[[ SUPPLIED MATERIAL open ]]

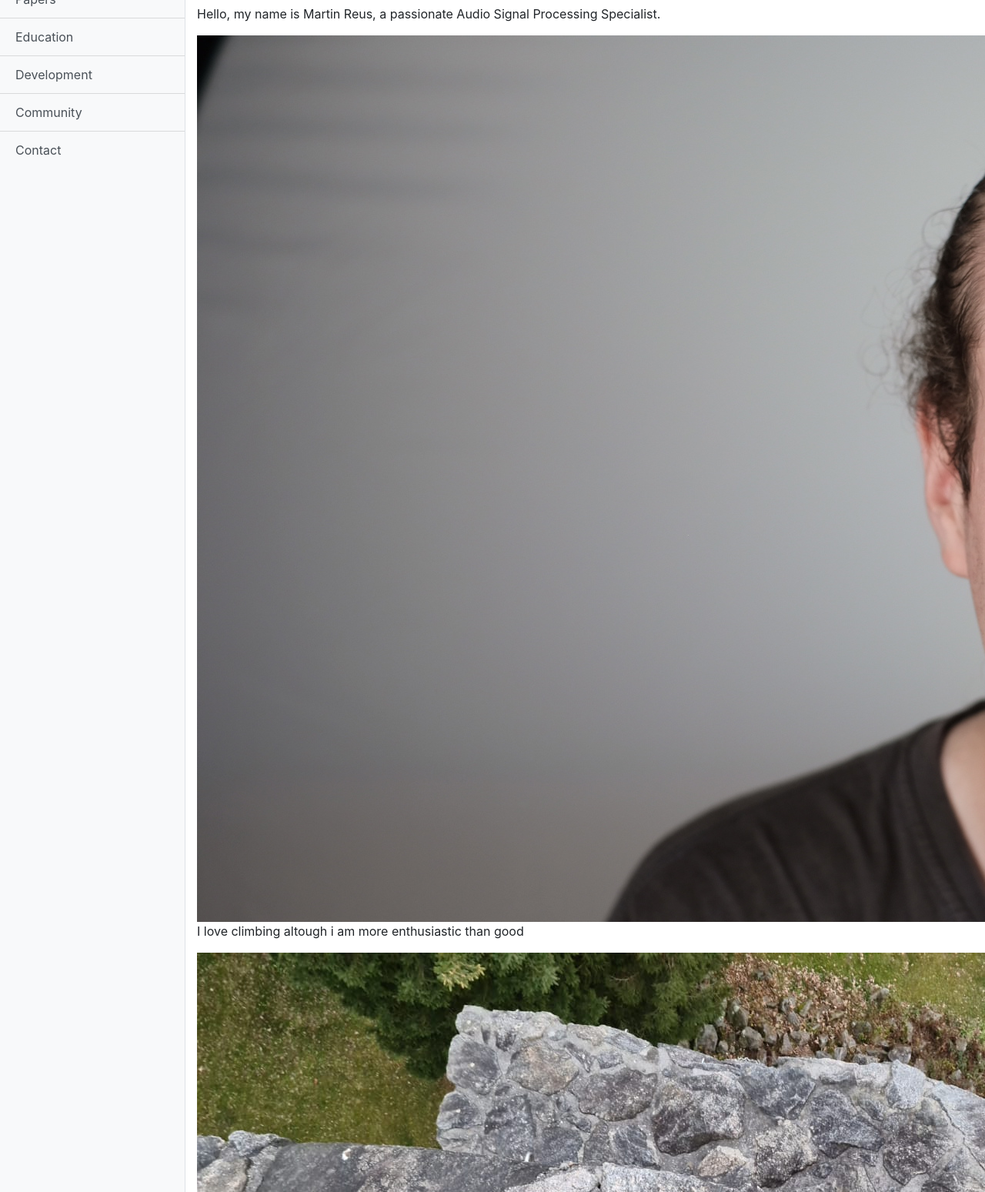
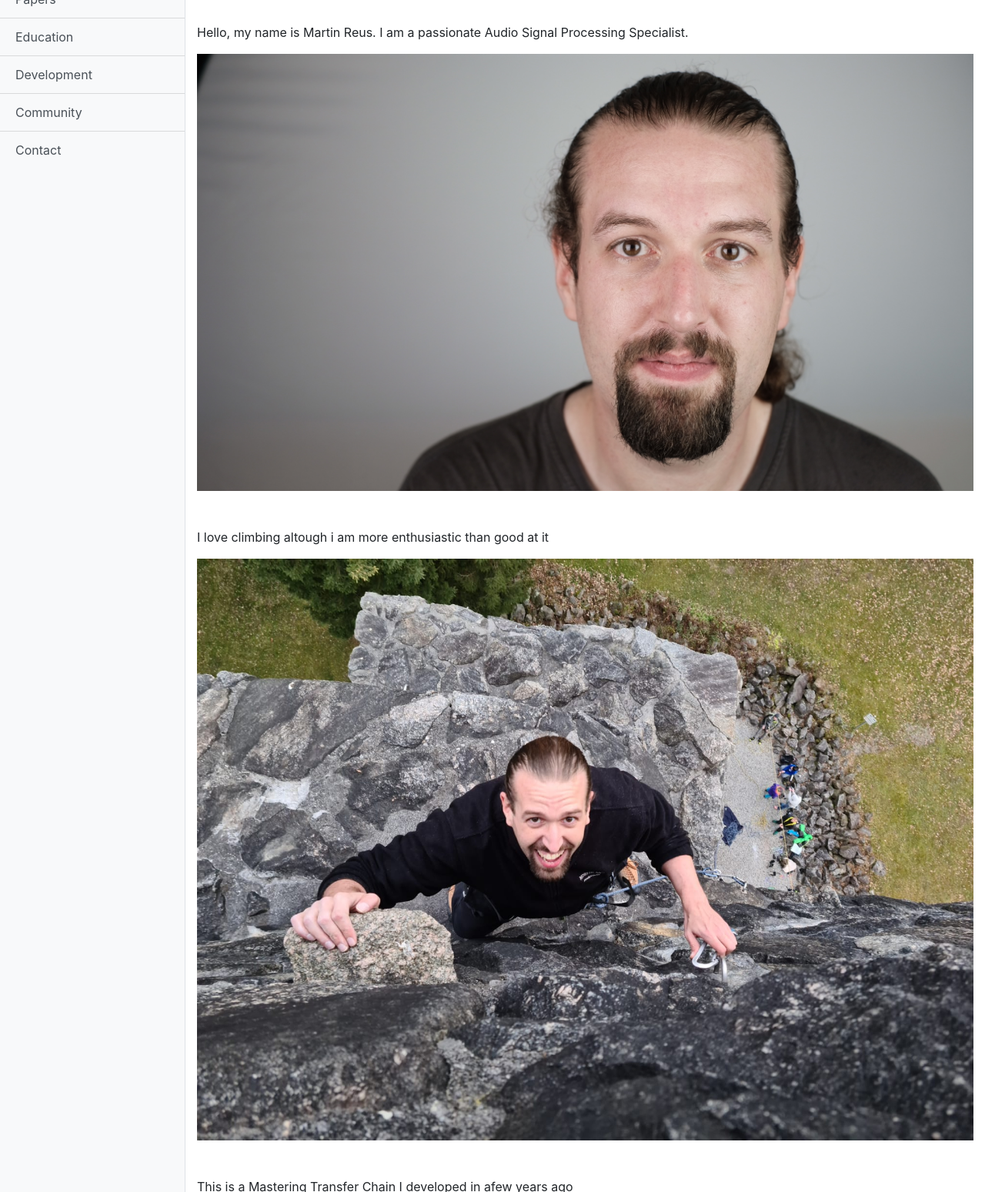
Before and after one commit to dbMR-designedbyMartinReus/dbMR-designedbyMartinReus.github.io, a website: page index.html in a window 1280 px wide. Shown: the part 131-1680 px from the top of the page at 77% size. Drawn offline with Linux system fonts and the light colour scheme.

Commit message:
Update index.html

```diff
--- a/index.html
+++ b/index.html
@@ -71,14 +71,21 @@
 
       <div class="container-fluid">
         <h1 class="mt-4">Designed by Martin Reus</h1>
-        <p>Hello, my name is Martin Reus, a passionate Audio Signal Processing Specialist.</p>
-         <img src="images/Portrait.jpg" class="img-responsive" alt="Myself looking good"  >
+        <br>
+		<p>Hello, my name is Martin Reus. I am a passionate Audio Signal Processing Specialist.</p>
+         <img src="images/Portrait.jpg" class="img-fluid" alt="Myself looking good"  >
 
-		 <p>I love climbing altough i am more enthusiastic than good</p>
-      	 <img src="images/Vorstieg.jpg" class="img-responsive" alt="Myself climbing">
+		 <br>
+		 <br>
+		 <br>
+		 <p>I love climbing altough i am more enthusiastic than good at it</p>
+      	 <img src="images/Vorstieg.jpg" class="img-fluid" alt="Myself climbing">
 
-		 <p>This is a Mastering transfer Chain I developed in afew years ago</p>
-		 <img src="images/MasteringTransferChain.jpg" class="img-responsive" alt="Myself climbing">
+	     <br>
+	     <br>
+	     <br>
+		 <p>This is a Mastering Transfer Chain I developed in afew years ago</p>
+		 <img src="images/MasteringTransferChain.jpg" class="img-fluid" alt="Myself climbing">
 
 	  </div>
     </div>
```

[[ SUPPLIED MATERIAL closed ]]
[[ SUPPLIED MATERIAL open ]]

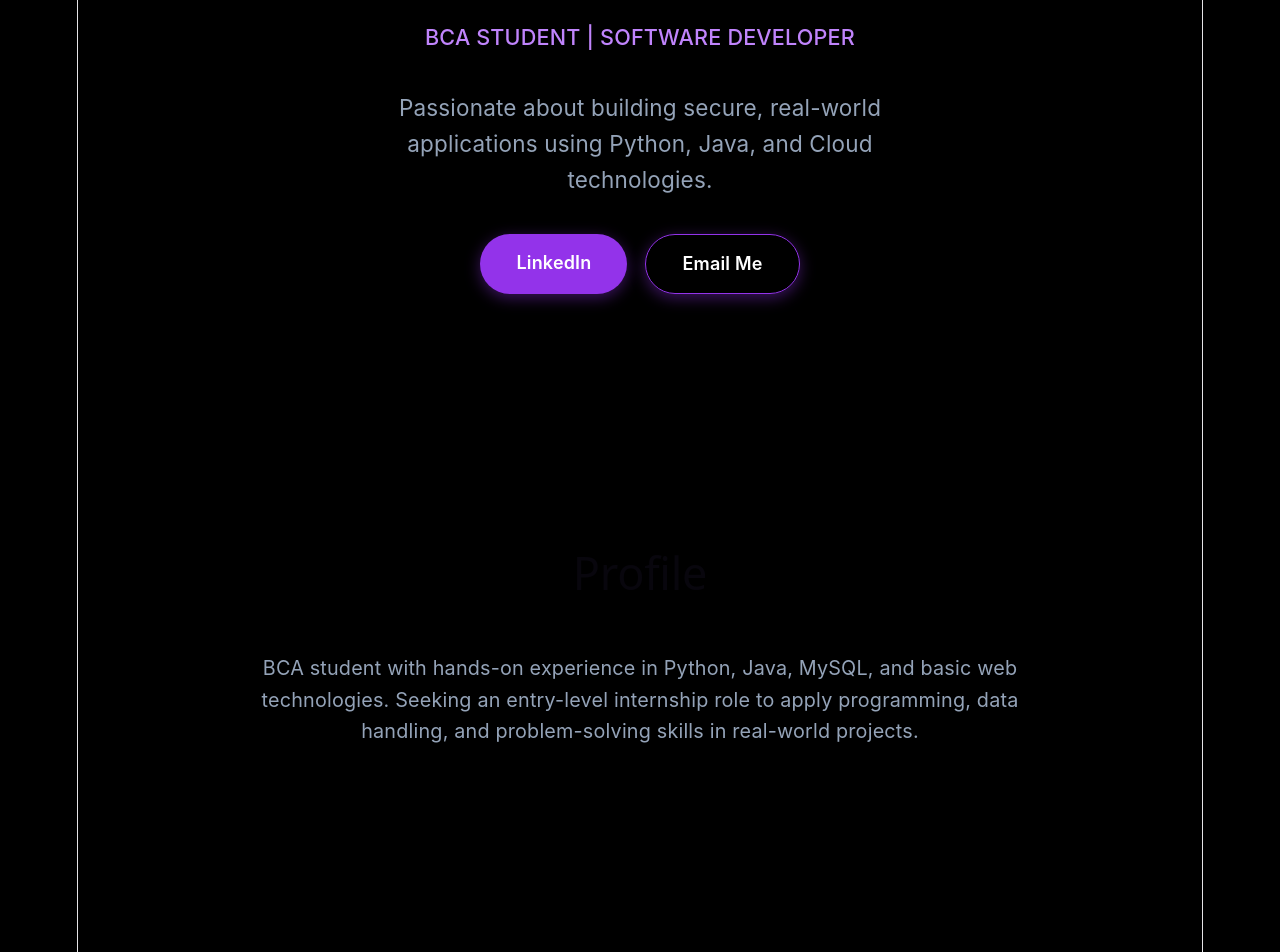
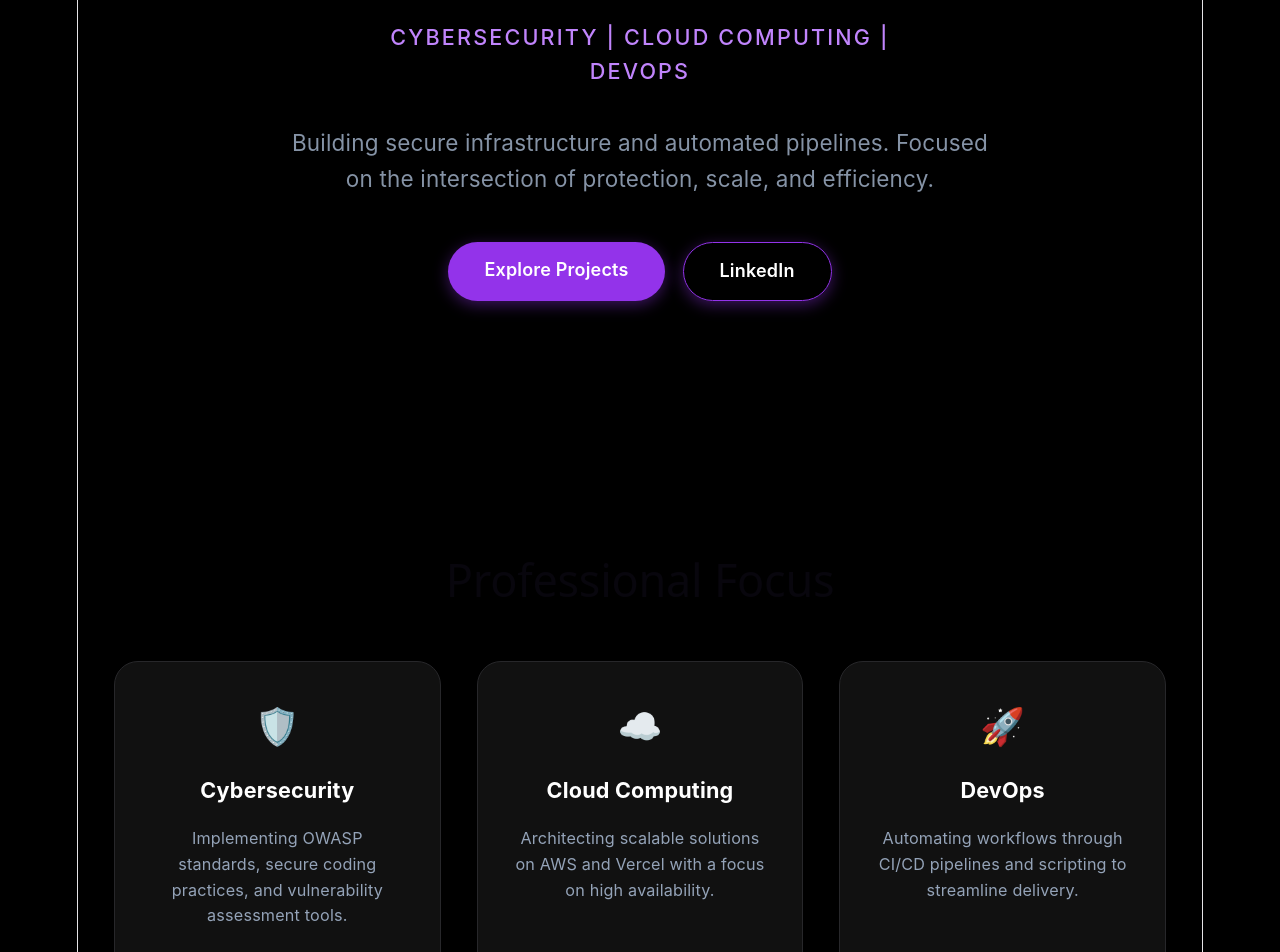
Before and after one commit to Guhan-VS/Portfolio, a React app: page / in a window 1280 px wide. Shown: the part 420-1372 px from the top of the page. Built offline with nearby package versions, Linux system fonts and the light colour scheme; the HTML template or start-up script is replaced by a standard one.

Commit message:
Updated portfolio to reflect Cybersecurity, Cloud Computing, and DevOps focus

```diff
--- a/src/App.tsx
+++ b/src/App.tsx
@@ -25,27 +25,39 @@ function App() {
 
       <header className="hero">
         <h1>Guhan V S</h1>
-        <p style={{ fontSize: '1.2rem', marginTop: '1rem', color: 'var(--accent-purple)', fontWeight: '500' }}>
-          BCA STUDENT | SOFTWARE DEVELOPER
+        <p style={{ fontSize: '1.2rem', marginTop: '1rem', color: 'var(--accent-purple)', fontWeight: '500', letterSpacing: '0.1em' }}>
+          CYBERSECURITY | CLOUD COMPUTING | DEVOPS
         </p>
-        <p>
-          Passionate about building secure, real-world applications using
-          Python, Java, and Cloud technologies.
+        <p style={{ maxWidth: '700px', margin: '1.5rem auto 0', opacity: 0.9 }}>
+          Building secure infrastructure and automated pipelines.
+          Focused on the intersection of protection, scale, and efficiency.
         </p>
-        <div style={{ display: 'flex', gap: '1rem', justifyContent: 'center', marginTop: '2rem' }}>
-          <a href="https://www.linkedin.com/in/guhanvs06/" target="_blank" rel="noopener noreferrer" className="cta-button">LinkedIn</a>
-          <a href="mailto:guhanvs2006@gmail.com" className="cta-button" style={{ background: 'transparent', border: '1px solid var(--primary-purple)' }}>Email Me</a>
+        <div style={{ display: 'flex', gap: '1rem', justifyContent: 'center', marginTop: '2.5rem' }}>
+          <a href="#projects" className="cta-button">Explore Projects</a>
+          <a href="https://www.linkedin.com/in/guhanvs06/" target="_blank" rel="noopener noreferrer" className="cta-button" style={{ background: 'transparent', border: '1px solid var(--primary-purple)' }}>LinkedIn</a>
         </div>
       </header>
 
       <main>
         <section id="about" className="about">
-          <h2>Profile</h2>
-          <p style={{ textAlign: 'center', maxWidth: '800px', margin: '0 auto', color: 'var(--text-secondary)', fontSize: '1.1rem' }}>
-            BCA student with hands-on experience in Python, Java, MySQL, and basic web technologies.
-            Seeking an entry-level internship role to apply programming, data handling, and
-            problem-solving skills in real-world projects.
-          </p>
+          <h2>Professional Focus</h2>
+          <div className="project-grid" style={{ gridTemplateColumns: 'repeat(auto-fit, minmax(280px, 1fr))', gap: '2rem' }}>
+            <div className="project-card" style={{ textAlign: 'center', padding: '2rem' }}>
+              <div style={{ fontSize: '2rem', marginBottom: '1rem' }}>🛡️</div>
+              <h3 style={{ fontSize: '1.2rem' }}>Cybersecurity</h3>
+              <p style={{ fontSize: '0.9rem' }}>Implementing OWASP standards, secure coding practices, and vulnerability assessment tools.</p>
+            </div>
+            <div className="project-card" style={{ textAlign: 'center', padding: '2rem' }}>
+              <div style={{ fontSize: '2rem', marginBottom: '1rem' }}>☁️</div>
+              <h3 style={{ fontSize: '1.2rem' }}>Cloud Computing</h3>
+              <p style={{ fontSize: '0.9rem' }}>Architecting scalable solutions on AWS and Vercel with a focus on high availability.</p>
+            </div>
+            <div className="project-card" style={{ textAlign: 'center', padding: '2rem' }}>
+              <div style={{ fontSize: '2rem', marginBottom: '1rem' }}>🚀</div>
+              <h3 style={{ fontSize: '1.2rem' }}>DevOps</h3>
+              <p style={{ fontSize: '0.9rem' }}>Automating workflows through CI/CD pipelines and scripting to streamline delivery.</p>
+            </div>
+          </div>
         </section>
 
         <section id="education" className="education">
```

[[ SUPPLIED MATERIAL closed ]]

§ EXERCISE
Identify every line above with the string "Myself" in it. Copy those lines.

§ RESPONSE TO THIS EXERCISE
-         <img src="images/Portrait.jpg" class="img-responsive" alt="Myself looking good"  >
+         <img src="images/Portrait.jpg" class="img-fluid" alt="Myself looking good"  >
-      	 <img src="images/Vorstieg.jpg" class="img-responsive" alt="Myself climbing">
+      	 <img src="images/Vorstieg.jpg" class="img-fluid" alt="Myself climbing">
-		 <img src="images/MasteringTransferChain.jpg" class="img-responsive" alt="Myself climbing">
+		 <img src="images/MasteringTransferChain.jpg" class="img-fluid" alt="Myself climbing">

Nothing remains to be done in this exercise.